Confusion arises as second TPUSA event approaches
SF State administration suggests professors teach remotely due to uncertainty over event protests.
April 18, 2023
A day before Turning Point USA hosts its second speaker event, SF State Academic Affairs advises professors with evening classes to move online due to an “uncertain level of disruption.” SF State suggested the event be rescheduled, hosted over Zoom or in person outside the campus to account for the limited availability of venues large enough to hold the excessive numbers of attendees.
After Riley Gaines, TPUSA’s chapter at SF State is hosting an event with Jon Root, former San Jose Sharks in-arena host tomorrow at 7 p.m. In response to SF State President Lynn Mahoney’s statement Root tweeted that Mahoney is “seemingly okay with” the event being held in the quad.
According to Robert King, director of communications for the Office of the President, TPUSA worked with Free Speech & Time, Place & Manner (TPM), a policy for events or activities on SF State Grounds that helps student organizations host events concerning free expression, including how to book a room.
“The room the student organization originally requested and agreed to, had a fire marshal-approved capacity of 75,” said King via email.
King confirmed that the university worked with TPM guidelines and TPUSA to find another place capable of accommodating 133 attendees. However, according to King, “the student organization continued to accept RSVPs, and they currently say they have 800.”
On April 15, Jon Root posted in response to a question he received on Instagram “Do they have an exit plan for you at the SFSU event? Concerned about your safety especially after Riley.”
Root said in a 24-hour story “SFSU is trying to cancel the event. If they do, we’ll sue. We have solid safety measures in place. Keep praying hearts are softened.”
According to TPM, “the university may impose reasonable time, place and manner restrictions on the exercise of the right of free expression in order to preserve the safe and orderly operation of the campus.”
According to King, none of the rooms large enough to accommodate the crowd will be available on April 19. King added that “TPM offered the student org several options: another date for the event when a larger venue is available, a virtual option that could accommodate up to 3000 attendees at the same date and time, or off-campus venues with larger capacities that may be able to host the event on April 19th.”
According to the university, TPUSA declined all the options and will host the event in the Quad.

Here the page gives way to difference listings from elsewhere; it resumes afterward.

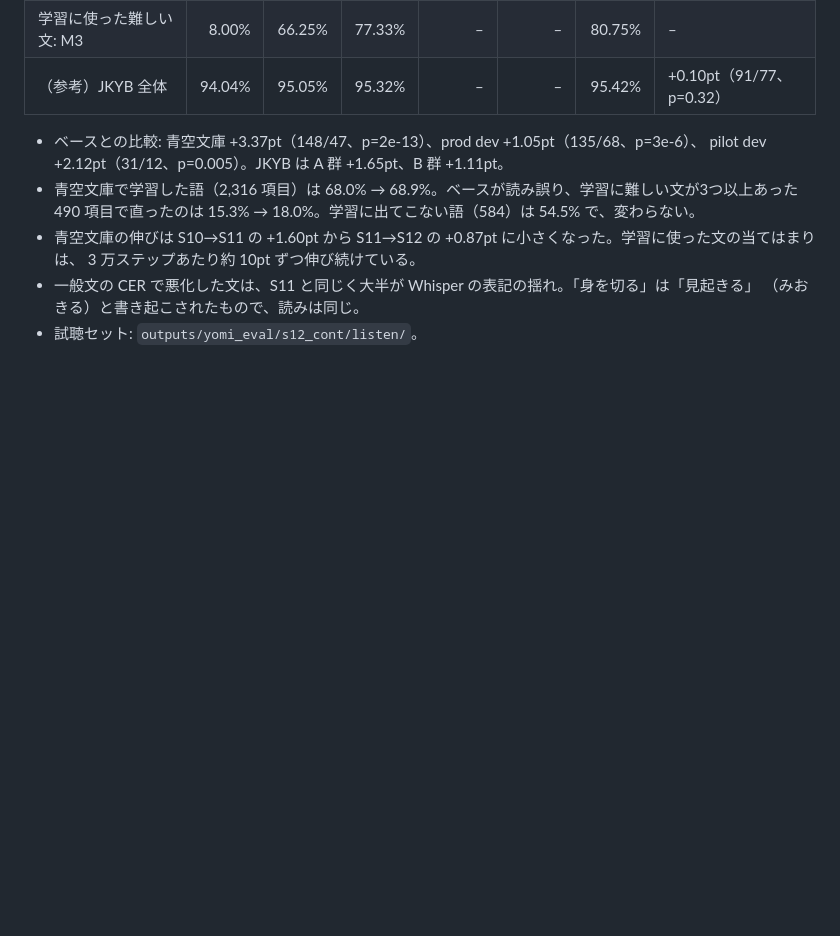
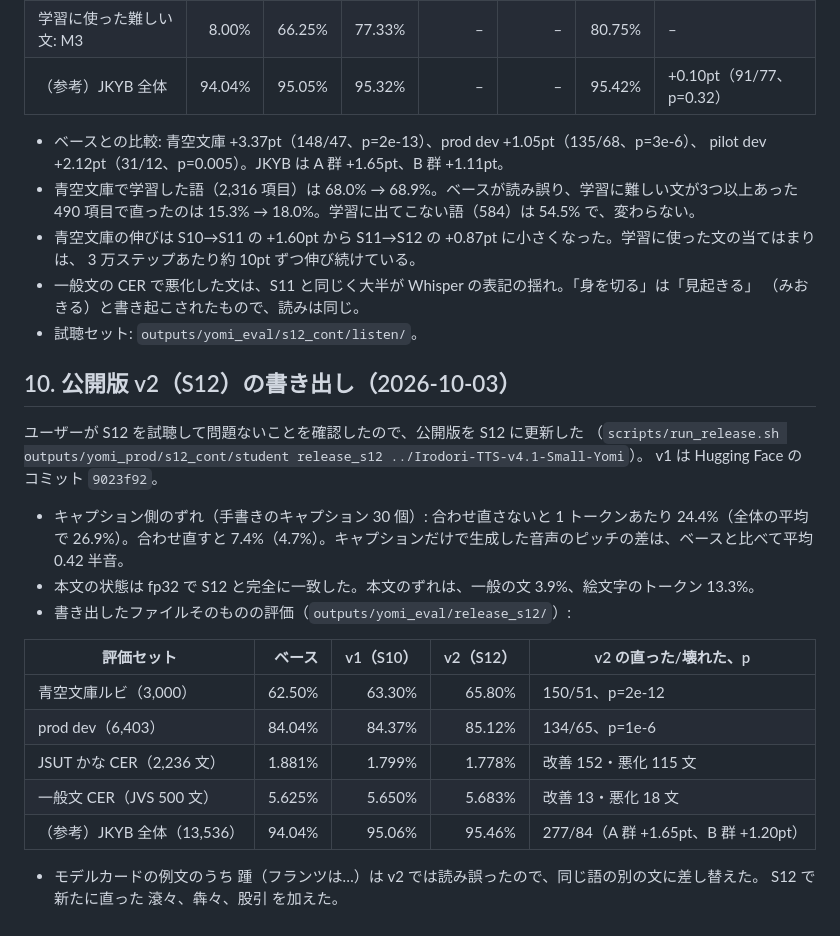
Before and after one commit to takuma104/Irodori-TTS-Experiments, a Markdown page: docs/reports/yomi_production.md, the part around the change. Rendered like a GitHub page; blank space fills up the shorter version.

```diff
--- a/docs/reports/yomi_production.md
+++ b/docs/reports/yomi_production.md
@@ -274,3 +274,25 @@ M3 が S7 の時点で約 25 回、新しいデータが S10 の時点で約 20
 - 一般文の CER で悪化した文は、S11 と同じく大半が Whisper の表記の揺れ。「身を切る」は「見起きる」
   （みおきる）と書き起こされたもので、読みは同じ。
 - 試聴セット: `outputs/yomi_eval/s12_cont/listen/`。
+
+## 10. 公開版 v2（S12）の書き出し（2026-10-03）
+
+ユーザーが S12 を試聴して問題ないことを確認したので、公開版を S12 に更新した
+（`scripts/run_release.sh outputs/yomi_prod/s12_cont/student release_s12 ../Irodori-TTS-v4.1-Small-Yomi`）。
+v1 は Hugging Face のコミット `9023f92`。
+
+- キャプション側のずれ（手書きのキャプション 30 個）: 合わせ直さないと 1 トークンあたり 24.4%（全体の平均で
+  26.9%）。合わせ直すと 7.4%（4.7%）。キャプションだけで生成した音声のピッチの差は、ベースと比べて平均 0.42 半音。
+- 本文の状態は fp32 で S12 と完全に一致した。本文のずれは、一般の文 3.9%、絵文字のトークン 13.3%。
+- 書き出したファイルそのものの評価（`outputs/yomi_eval/release_s12/`）:
+
+| 評価セット | ベース | v1（S10） | v2（S12） | v2 の直った/壊れた、p |
+|---|---:|---:|---:|---|
+| 青空文庫ルビ（3,000） | 62.50% | 63.30% | 65.80% | 150/51、p=2e-12 |
+| prod dev（6,403） | 84.04% | 84.37% | 85.12% | 134/65、p=1e-6 |
+| JSUT かな CER（2,236 文） | 1.881% | 1.799% | 1.778% | 改善 152・悪化 115 文 |
+| 一般文 CER（JVS 500 文） | 5.625% | 5.650% | 5.683% | 改善 13・悪化 18 文 |
+| （参考）JKYB 全体（13,536） | 94.04% | 95.06% | 95.46% | 277/84（A 群 +1.65pt、B 群 +1.20pt） |
+
+- モデルカードの例文のうち 踵（フランツは…）は v2 では読み誤ったので、同じ語の別の文に差し替えた。
+  S12 で新たに直った 滾々、犇々、股引 を加えた。
```
Also changed, not shown: README.md (+53 -34 lines).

In a campus-wide email, Mahoney addressed the event and referred to Root as a “speaker whose message many here will find abhorrent.” Mahoney emphasized to “engage in protest that does not amplify the message. Boycott the event, protest peacefully, attend the teach-in being held that day, promote your own values and support one another” and stated, “I write today to implore all not to disrupt the event or attempt to shout down the speaker, or engage negatively with other participants.”
In response to Mahoney’s statement, Root posted on Twitter “No part of me or any of the TPUSA students on campus want violence but we do want it called out when it happens to other speakers. I could care less about personal recognition. This event isn’t about me. It’s about the truth and conservative voices being heard just weeks after a horrific attack on Riley Gaines.”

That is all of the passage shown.